## Work to complete
Copy out all lines of the material below in which "注意報警報" occurs.

---------- Source material ----------

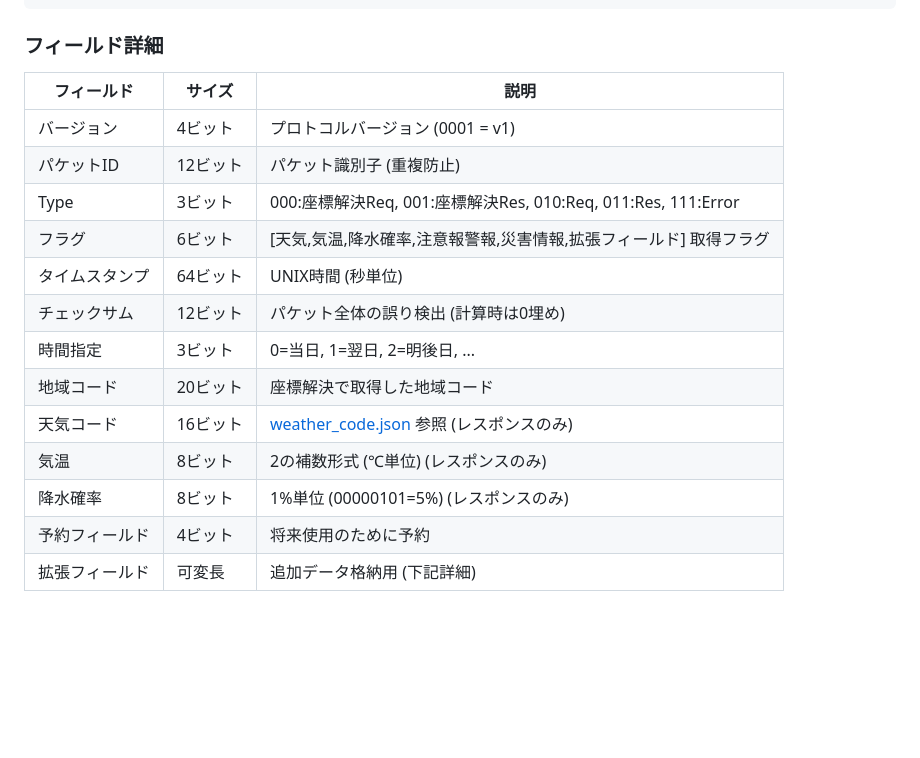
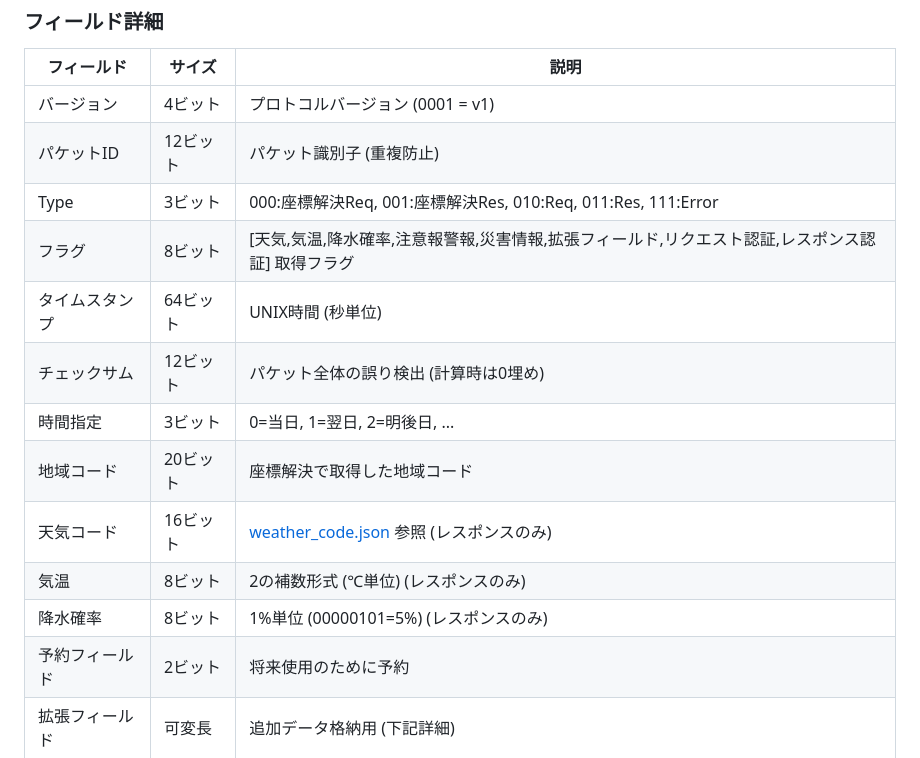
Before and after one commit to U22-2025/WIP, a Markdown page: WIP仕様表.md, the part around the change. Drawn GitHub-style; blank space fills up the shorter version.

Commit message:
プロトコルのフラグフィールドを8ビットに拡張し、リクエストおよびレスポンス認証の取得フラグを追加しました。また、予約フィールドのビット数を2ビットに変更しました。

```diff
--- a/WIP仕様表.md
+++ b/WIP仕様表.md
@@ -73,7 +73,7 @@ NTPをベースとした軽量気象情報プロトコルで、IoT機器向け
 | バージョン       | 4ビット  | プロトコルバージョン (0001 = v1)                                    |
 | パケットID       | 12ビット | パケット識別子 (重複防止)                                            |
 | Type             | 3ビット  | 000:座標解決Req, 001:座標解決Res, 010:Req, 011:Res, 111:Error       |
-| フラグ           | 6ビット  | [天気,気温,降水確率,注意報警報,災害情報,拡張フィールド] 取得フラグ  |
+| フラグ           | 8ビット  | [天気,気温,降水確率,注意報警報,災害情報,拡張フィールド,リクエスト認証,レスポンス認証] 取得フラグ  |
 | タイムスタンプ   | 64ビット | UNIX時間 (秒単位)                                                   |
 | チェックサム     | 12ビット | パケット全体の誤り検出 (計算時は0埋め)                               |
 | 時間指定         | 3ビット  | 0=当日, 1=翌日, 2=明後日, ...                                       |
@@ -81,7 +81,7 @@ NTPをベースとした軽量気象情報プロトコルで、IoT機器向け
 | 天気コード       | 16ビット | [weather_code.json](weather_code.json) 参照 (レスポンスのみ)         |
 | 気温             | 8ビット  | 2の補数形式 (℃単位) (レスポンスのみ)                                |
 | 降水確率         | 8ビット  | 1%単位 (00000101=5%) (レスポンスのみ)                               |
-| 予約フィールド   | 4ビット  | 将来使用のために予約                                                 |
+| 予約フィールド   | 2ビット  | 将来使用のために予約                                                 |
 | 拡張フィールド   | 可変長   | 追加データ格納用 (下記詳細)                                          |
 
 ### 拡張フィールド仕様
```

----------
---------- Source material ----------

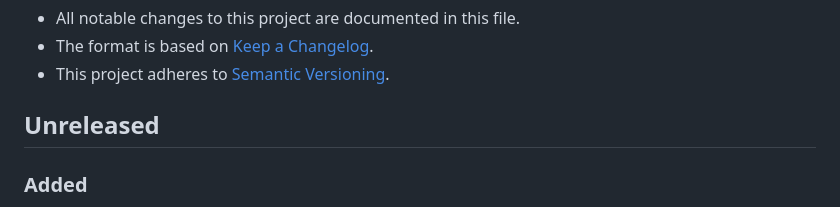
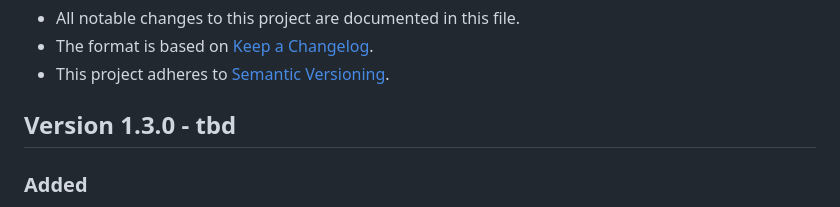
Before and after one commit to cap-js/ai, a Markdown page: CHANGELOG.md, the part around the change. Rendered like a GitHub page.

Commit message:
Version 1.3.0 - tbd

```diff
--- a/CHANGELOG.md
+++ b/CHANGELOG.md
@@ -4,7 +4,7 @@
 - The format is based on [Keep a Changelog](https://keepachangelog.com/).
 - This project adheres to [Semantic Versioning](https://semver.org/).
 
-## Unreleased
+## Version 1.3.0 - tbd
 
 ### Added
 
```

----------

## Output for this exercise
-| フラグ           | 6ビット  | [天気,気温,降水確率,注意報警報,災害情報,拡張フィールド] 取得フラグ  |
+| フラグ           | 8ビット  | [天気,気温,降水確率,注意報警報,災害情報,拡張フィールド,リクエスト認証,レスポンス認証] 取得フラグ  |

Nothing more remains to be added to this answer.